Dr Gianluca Iazzolino reflects on the disciplinary boundaries in Socio-Legal Studies of the Gig Economy. In this post, he discusses two case studies, Kenya and Italy.
An Anthropologist Among the Texts
In this post, Professor Fernanda Pirie discusses how, for the most part, legal anthropologists have avoided texts. She goes on to argue why legal texts should be taken seriously as social objects.
From Politics to Pandemics: Fieldwork Interrupted
Dr Nicole Stremlau reflects on interruptions to fieldwork, exploring the challenges of conducting research in contexts of conflict and carrying out empirical work during the current global pandemic.
Talking about Methods
Experiments and Randomised Controlled Trials
In this episode of Talking about Methods, Professor Linda Mulcahy talks to Professor Meredith Rossner (ANU) about using experiments and randomised controlled trials in Socio-Legal research.
In this episode of Talking about Methods, Professor Linda Mulcahy talks to Dr Marina Kurkchiyan (Centre for Socio-Legal Studies, University of Oxford) about using focus groups in Socio-Legal research.
A Good Read
Crisis, Hope, and the Journey towards Imagined Legal Futures
Jessica Smith reviews Robyn Bartel and Jennifer Carter (eds) Handbook on Space, Place and Law (Edward Elgar Publishing, 2021).
Learning and Living Legal Pluralism

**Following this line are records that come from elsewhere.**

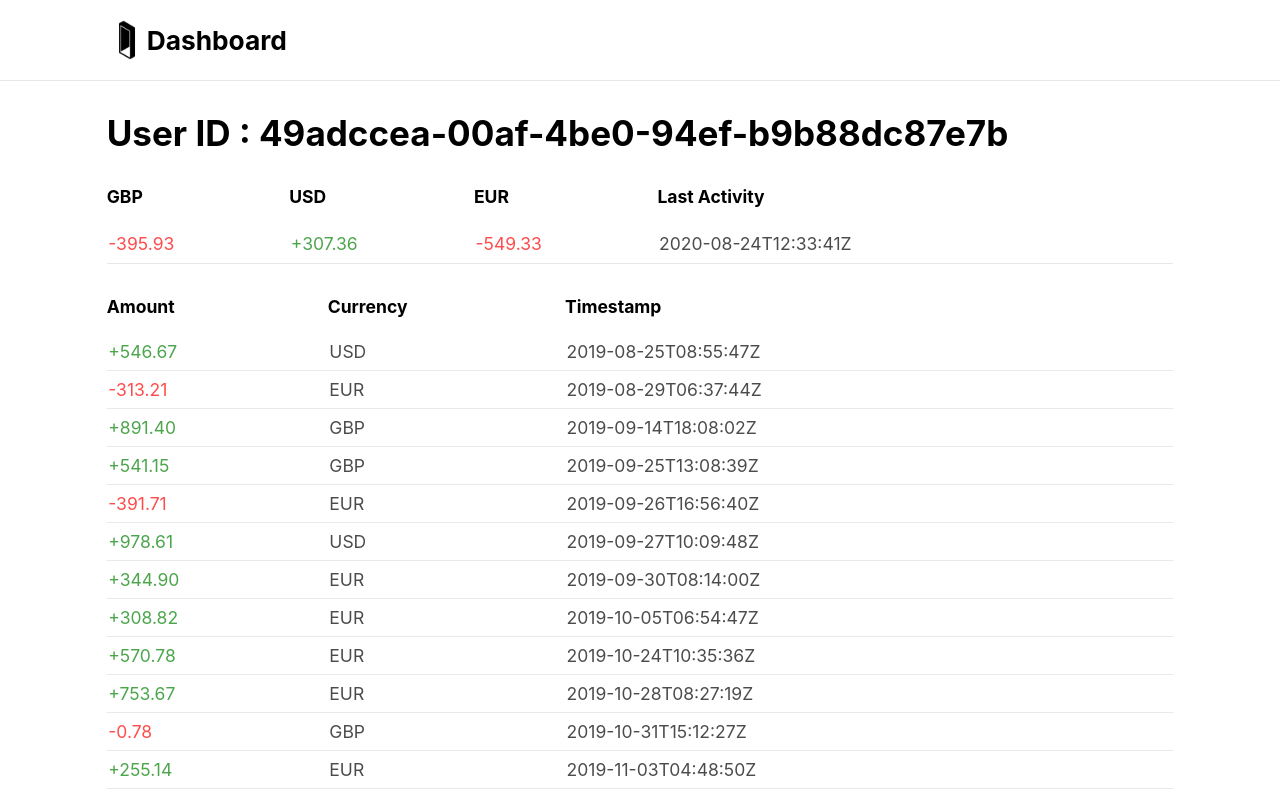
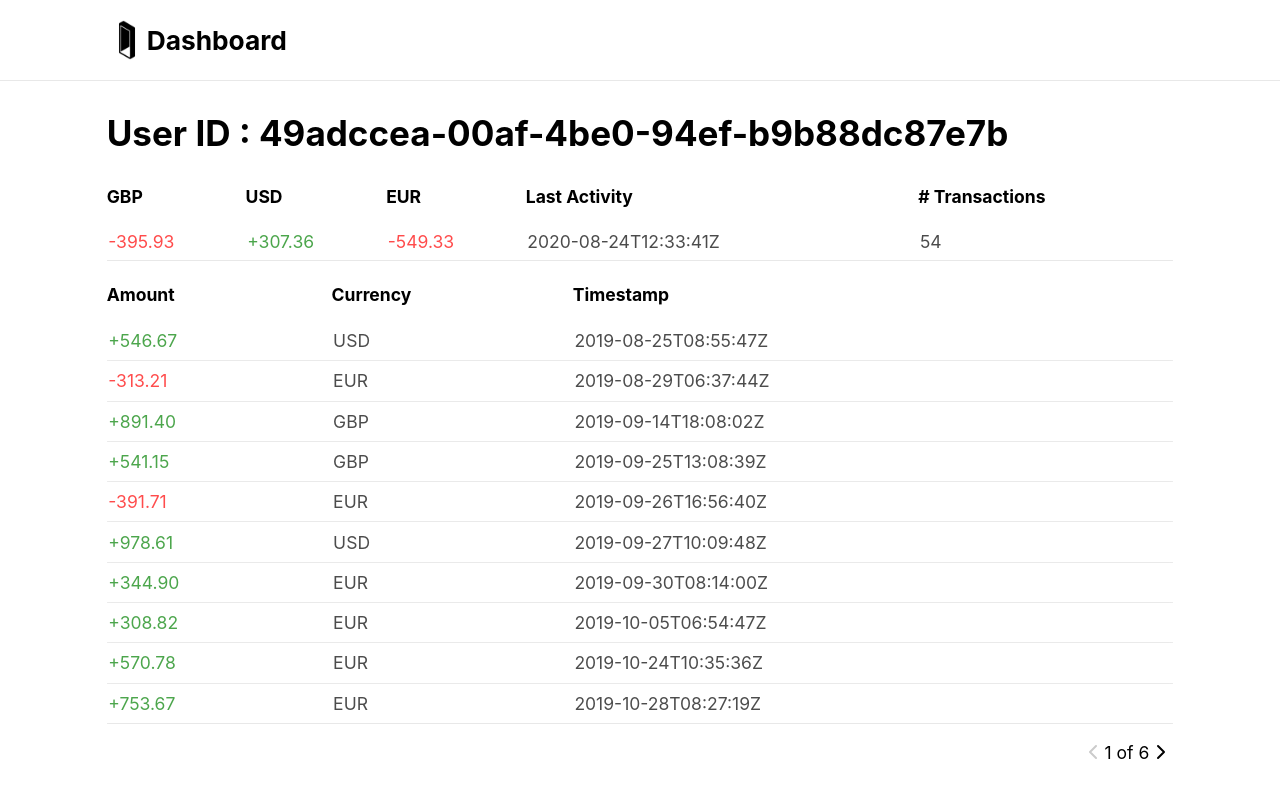
Before and after one commit to philippepowell24/monolith-take-home, a React (Create React App) app: page /transactions in a window 1280 px wide. Both pictures are taken after a click on the element 639 px from the left and 244 px from the top of the page. Shown: the top 800 px of the page. Built offline with nearby package versions, Linux system fonts and the light colour scheme.

Commit message:
feat: added pagination to single user screen + refactored pagination logic into custom hook

```diff
--- a/src/components/table/TableStyles.js
+++ b/src/components/table/TableStyles.js
@@ -36,6 +36,7 @@ const TableRow = styled.tr`
       -moz-box-shadow: 0px 0px 5px 1px rgba(164,164,164,0.25);
     }
     `}
+  ${({ fullHeight = false }) => fullHeight && `height: 100%;`}
 `;
 
 const TableCell = styled.td`
--- a/src/containers/Balances.js
+++ b/src/containers/Balances.js
@@ -6,15 +6,23 @@ import styled from 'styled-components';
 import { Loader, Paginator, Spacer, Table } from '../components';
 import { ROUTES } from '../constants/routes';
 import { formatPriceForCell, isBalancePositive } from '../helpers/currency';
+import {
+  paginateTransactions,
+  calcTotalNumberOfPages,
+} from '../helpers/pagination';
+import usePaginator from '../hooks/usePaginator';
 import useTransactions from '../hooks/useTransactions';
 
 const RESULTS_PER_PAGE = 10;
 
 const Balances = () => {
   const { processedTransactions, loading, error } = useTransactions();
+  const totalNumberOfPages = calcTotalNumberOfPages(
+    processedTransactions,
+    RESULTS_PER_PAGE
+  );
+  const [page, handlePaginatorClick] = usePaginator(totalNumberOfPages);
   const history = useHistory();
-  const [page, setPage] = React.useState(1);
-
   const transition = useTransition(page, {
     initial: { opacity: 1, transform: 'translate3d(0, 0, 0)' },
     from: { opacity: 0, transform: 'translate3d(100%, 0, 0)' },
@@ -22,58 +30,34 @@ const Balances = () => {
     leave: { opacity: 0, transform: 'translate3d(-100%, 0, 0)' },
   });
 
-  const totalNumberOfPages = Math.ceil(
-    processedTransactions?.length / RESULTS_PER_PAGE
-  );
+  // const totalNumberOfPages = calcTotalNumberOfPages(
+  //   processedTransactions,
+  //   RESULTS_PER_PAGE
+  // );
 
-  const handlePaginatorClick = (direction) => {
-    switch (direction) {
-      case 'left': {
-        if (page > 1) {
-          setPage((prev) => prev - 1);
-        }
-        break;
-      }
-      case 'right': {
-        if (page < totalNumberOfPages) {
-          setPage((prev) => prev + 1);
-        }
-        break;
-      }
-      default: {
-      }
-    }
-  };
+  // const handlePaginatorClick = (direction) => {
+  //   switch (direction) {
+  //     case 'left': {
+  //       if (page > 1) {
+  //         setPage((prev) => prev - 1);
+  //       }
+  //       break;
+  //     }
+  //     case 'right': {
+  //       if (page < totalNumberOfPages) {
+  //         setPage((prev) => prev + 1);
+  //       }
+  //       break;
+  //     }
+  //     default: {
+  //     }
+  //   }
+  // };
 
-  const paginateTransactions = (
-    transactions,
-    totalNumberOfPages,
-    resultsPerPage = RESULTS_PER_PAGE
-  ) => {
-    const paginatedResult = [];
-    let start = 0;
-    let end = resultsPerPage;
-
-    // console.log(transactions?.slice(0, resultsPerPage));
-
-    for (let i = 0; i < totalNumberOfPages; i++) {
-      paginatedResult.push(transactions.slice(start, end));
-      start += resultsPerPage;
-      end += resultsPerPage;
-    }
-
-    // console.log({ totalNumberOfPages, paginatedResult });
-    return paginatedResult;
-  };
-
-  // console.log({ processedTransactions });
-
-  const transactions = React.useMemo(
+  const balances = React.useMemo(
     () => paginateTransactions(processedTransactions, totalNumberOfPages),
     [processedTransactions, totalNumberOfPages]
   );
-
-  // console.log({ transactions });
 
   if (loading) {
     return (
@@ -85,7 +69,7 @@ const Balances = () => {
   return (
     <Container>
       <div style={{ position: 'relative', height: '100%', width: '100%' }}>
-        {transition((props, item, key) => (
+        {transition((props, _, key) => (
           <Table style={props} key={key}>
             <Table.Head>
               <Table.Row hover={false} pointer={false} opacity={1}>
@@ -96,9 +80,8 @@ const Balances = () => {
                 <Table.Header>Last Activity</Table.Header>
               </Table.Row>
             </Table.Head>
-            {/* <Spacer marginBottom={'1rem'} marginTop={'1rem'} /> */}
             <Table.Body>
-              {transactions[page - 1]?.map((e) => (
+              {balances[page - 1]?.map((e) => (
                 <Table.Row
                   key={e?.userId}
                   onClick={() =>
--- /dev/null
+++ b/src/helpers/pagination.js
@@ -0,0 +1,21 @@
+const calcTotalNumberOfPages = (data = [], resultsPerPage = 10) =>
+  Math.ceil(data?.length / resultsPerPage);
+
+const paginateTransactions = (
+  transactions,
+  totalNumberOfPages,
+  resultsPerPage = 10
+) => {
+  const paginatedResult = [];
+  let start = 0;
+  let end = resultsPerPage;
+
+  for (let i = 0; i < totalNumberOfPages; i++) {
+    paginatedResult.push(transactions.slice(start, end));
+    start += resultsPerPage;
+    end += resultsPerPage;
+  }
+  return paginatedResult;
+};
+
+export { calcTotalNumberOfPages, paginateTransactions };
--- /dev/null
+++ b/src/hooks/usePaginator.js
@@ -0,0 +1,26 @@
+import React from 'react';
+
+const usePaginator = (totalNumberOfPages) => {
+  const [page, setPage] = React.useState(1);
+  const handlePaginatorClick = (direction) => {
+    switch (direction) {
+      case 'left': {
+        if (page > 1) {
+          setPage((prev) => prev - 1);
+        }
+        break;
+      }
+      case 'right': {
+        if (page < totalNumberOfPages) {
+          setPage((prev) => prev + 1);
+        }
+        break;
+      }
+      default: {
+      }
+    }
+  };
+  return [page, handlePaginatorClick];
+};
+
+export default usePaginator;
--- a/src/pages/UserBalanceDetail.js
+++ b/src/pages/UserBalanceDetail.js
@@ -1,9 +1,17 @@
+import { useTransition } from '@react-spring/core';
 import React from 'react';
 import { useLocation, useParams } from 'react-router-dom';
 import styled from 'styled-components';
-import { Heading, Spacer, Table } from '../components';
+import { Heading, Loader, Paginator, Spacer, Table } from '../components';
 import { formatPriceForCell, isBalancePositive } from '../helpers/currency';
+import {
+  calcTotalNumberOfPages,
+  paginateTransactions,
+} from '../helpers/pagination';
+import usePaginator from '../hooks/usePaginator';
 import useTransactions from '../hooks/useTransactions';
+
+const RESULTS_PER_PAGE = 10;
 
 const UserBalanceDetail = () => {
   const params = useParams();
@@ -11,6 +19,36 @@ const UserBalanceDetail = () => {
   const [userBalance] = processedTransactions.filter(
     (e) => e?.userId === params?.userId
   );
+  const totalNumberOfPages = calcTotalNumberOfPages(
+    userBalance?.total?.transactions,
+    RESULTS_PER_PAGE
+  );
+
+  const [page, handlePaginatorClick] = usePaginator(totalNumberOfPages);
+
+  const transition = useTransition(page, {
+    initial: { opacity: 1, transform: 'translate3d(0, 0, 0)' },
+    from: { opacity: 0, transform: 'translate3d(100%, 0, 0)' },
+    enter: { opacity: 1, transform: 'translate3d(0, 0, 0)' },
+    leave: { opacity: 0, transform: 'translate3d(-100%, 0, 0)' },
+  });
+
+  const transactions = React.useMemo(
+    () =>
+      paginateTransactions(
+        userBalance?.total?.transactions,
+        totalNumberOfPages
+      ),
+    [userBalance?.total?.transactions, totalNumberOfPages]
+  );
+
+  if (loading) {
+    return (
+      <Container>
+        <Loader />
+      </Container>
+    );
+  }
 
   return (
     <>
@@ -26,6 +64,7 @@ const UserBalanceDetail = () => {
                 <Table.Header>USD</Table.Header>
                 <Table.Header>EUR</Table.Header>
                 <Table.Header>Last Activity</Table.Header>
+                <Table.Header># Transactions</Table.Header>
               </Table.Row>
             </Table.Head>
             <Table.Body>
@@ -52,13 +91,17 @@ const UserBalanceDetail = () => {
                   {formatPriceForCell(userBalance?.total?.EUR)}
                 </Table.Cell>
                 <Table.Cell>{userBalance?.total?.lastActivity}</Table.Cell>
+                <Table.Cell>
+                  {userBalance?.total?.transactions?.length}
+                </Table.Cell>
               </Table.Row>
             </Table.Body>
           </Table>
         </div>
         <Spacer />
         <div style={{ position: 'relative', height: '100%', width: '100%' }}>
-          <Table>
+          {transition((props, _, key) => (
+            <Table style={props}>
               <Table.Head>
                 <Table.Row hover={false} pointer={false} opacity={1}>
                   <Table.Header>Amount</Table.Header>
@@ -67,7 +110,7 @@ const UserBalanceDetail = () => {
                 </Table.Row>
               </Table.Head>
               <Table.Body>
-              {userBalance?.total?.transactions?.map((e) => {
+                {transactions[page - 1]?.map((e) => {
                   const amount = parseFloat(e?.amount);
                   return (
                     <Table.Row key={e?.amount} hover={false} pointer={false}>
@@ -81,9 +124,28 @@ const UserBalanceDetail = () => {
                     </Table.Row>
                   );
                 })}
+                {transactions[page - 1]?.length < RESULTS_PER_PAGE && (
+                  <Table.Row fullHeight />
+                )}
               </Table.Body>
             </Table>
+          ))}
         </div>
+        <Spacer marginTop={'0.5rem'} marginBottom={'1rem'} />
+        <Paginator>
+          <Paginator.Left
+            onClick={() => handlePaginatorClick('left')}
+            style={{ opacity: page === 1 ? 0.2 : 1, cursor: 'pointer' }}
+          />
+          <Paginator.Text>{`${page} of ${totalNumberOfPages}`}</Paginator.Text>
+          <Paginator.Right
+            onClick={() => handlePaginatorClick('right')}
+            style={{
+              opacity: page === totalNumberOfPages ? 0.2 : 1,
+              cursor: 'pointer',
+            }}
+          />
+        </Paginator>
       </Container>
     </>
   );
@@ -93,7 +155,7 @@ export default UserBalanceDetail;
 
 const Container = styled.div`
   width: ${({ width = '100%' }) => width};
-  height: ${({ height = '65vh' }) => height};
+  height: ${({ height = '55vh' }) => height};
   position: relative;
   grid-column: 2/12;
 `;
```
Lines whose indentation alone changed are shown as unchanged.
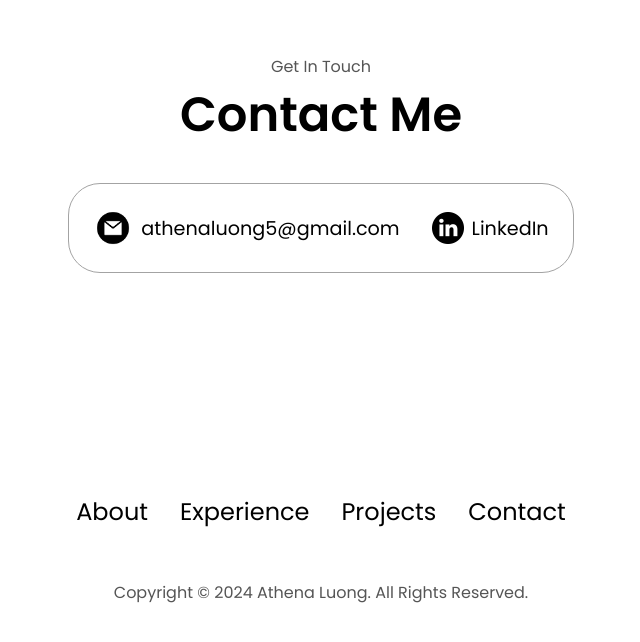
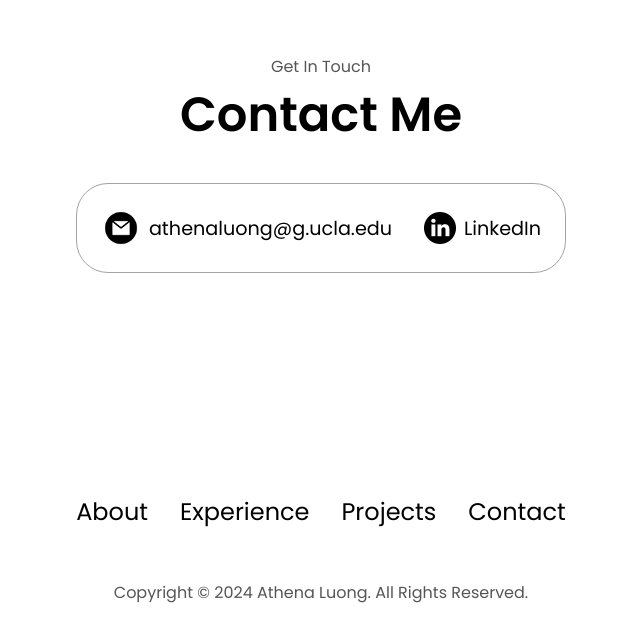
Before and after one commit to athenaluong/html-css-js-portfolio-website, a plain HTML site: page index.html in a window 1280 px wide. Shown: the part 4315-4957 px from the top of the page, without its empty margins (319-959 px from the left). Drawn offline with Linux system fonts and the light colour scheme.

Commit message:
update index.html

```diff
--- a/index.html
+++ b/index.html
@@ -349,7 +349,7 @@
                  alt="Email icon"
                  class="icon contact-icon email-icon"
                 />
-                <p><a href="mailto:athenaluong5@gmail.com">athenaluong5@gmail.com</a></p>
+                <p><a href="mailto:athenaluong@g.ucla.edu">athenaluong@g.ucla.edu</a></p>
             </div>
             <div class="contact-info-container">
                 <img
```
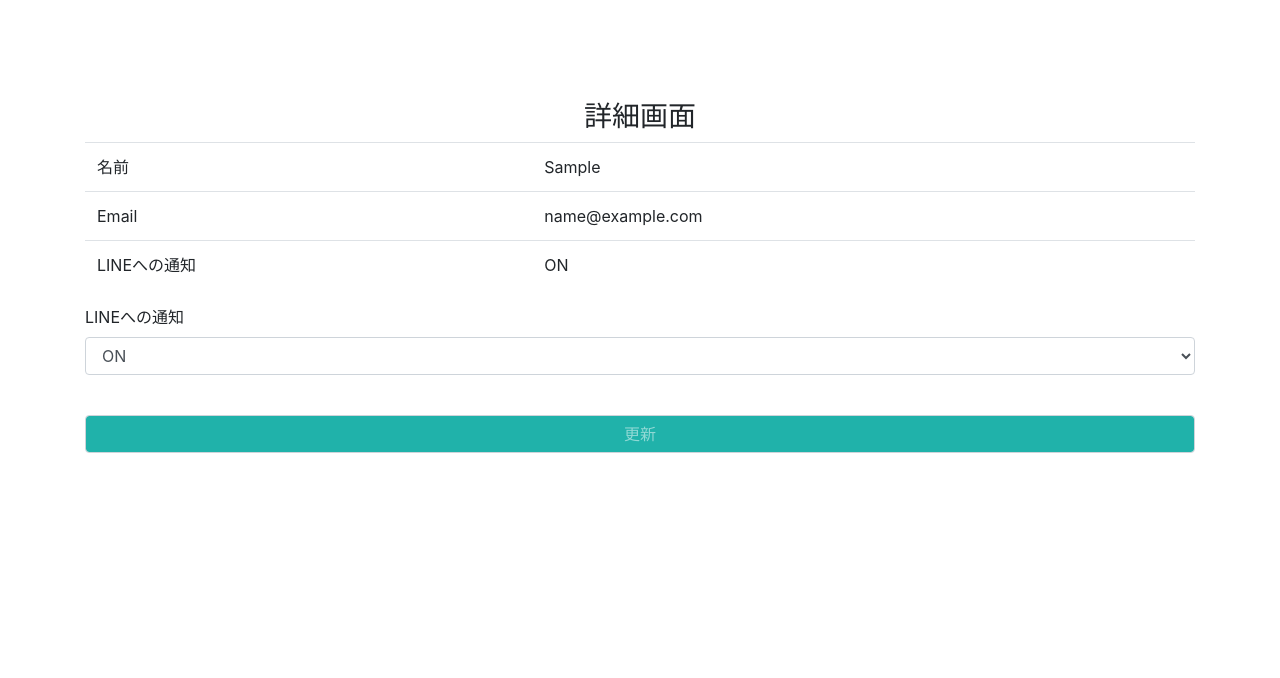
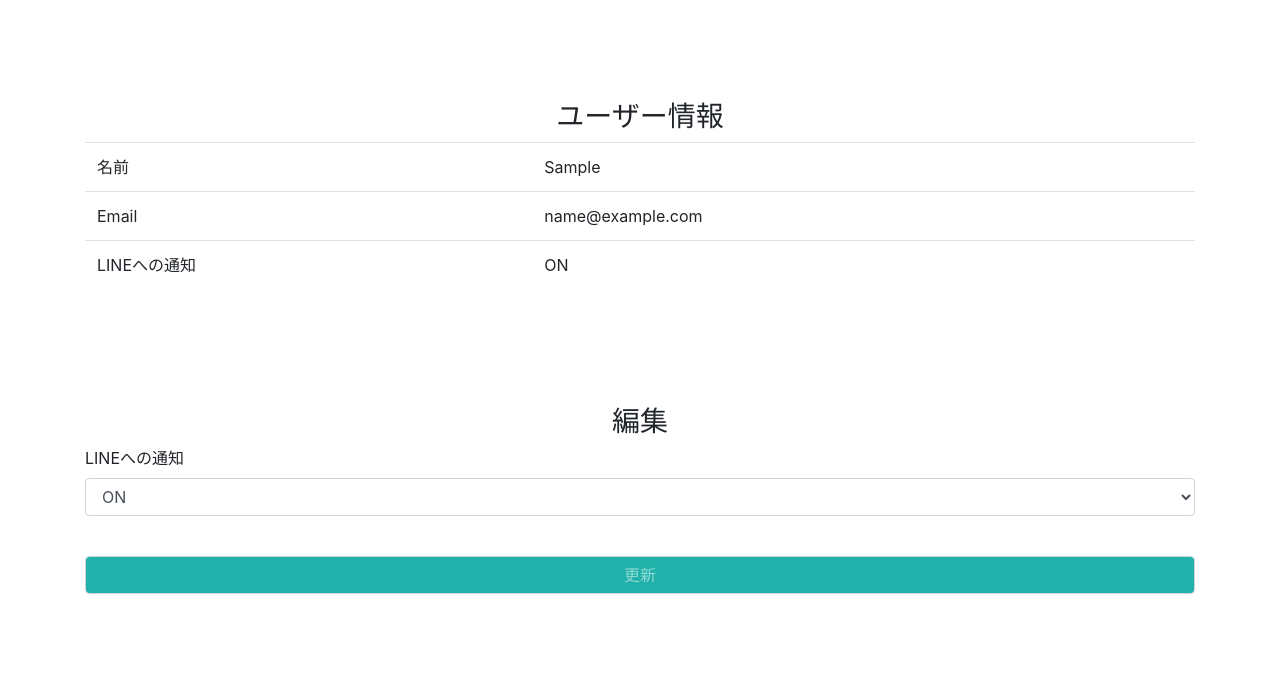
Before and after one commit to fukeasahi/scraping_manaba, a Flask app: page /my_page in a window 1280 px wide. Shown: the part 56-734 px from the top of the page. Run offline with Flask 2, Linux system fonts and the light colour scheme; the visitor is signed in with stand-in values (Sample User, id 1); data comes from the database, SQL or seed files in the repository; parts of the project's set-up code (start-up, migrations or seed data) failed here and were passed over; some libraries are stand-ins or nearby versions.

Commit message:
update show

```diff
--- a/website/templates/show.html
+++ b/website/templates/show.html
@@ -1,7 +1,7 @@
 {% extends "base.html" %}{% block title %}MLI{% endblock %}
 {% block content %}
 
-<h3 align="center">詳細画面</h3>
+<h3 align="center">ユーザー情報</h3>
 <table class="table">
 
   <tr>
@@ -21,8 +21,10 @@
 
 </table>
 
+<div style="height:100px;"></div>
+
 <form action="/my_page" method="POST">
-
+  <h3 align="center">編集</h3>
   <div class="form-group">
     <label for="isActive">LINEへの通知</label>
     <select name="isActive" class="form-control">
```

Jiří Přibáň reviews Brian Z. Tamanaha's new book Legal Pluralism Explained: History, Theory, Consequences (Oxford University Press, 2021).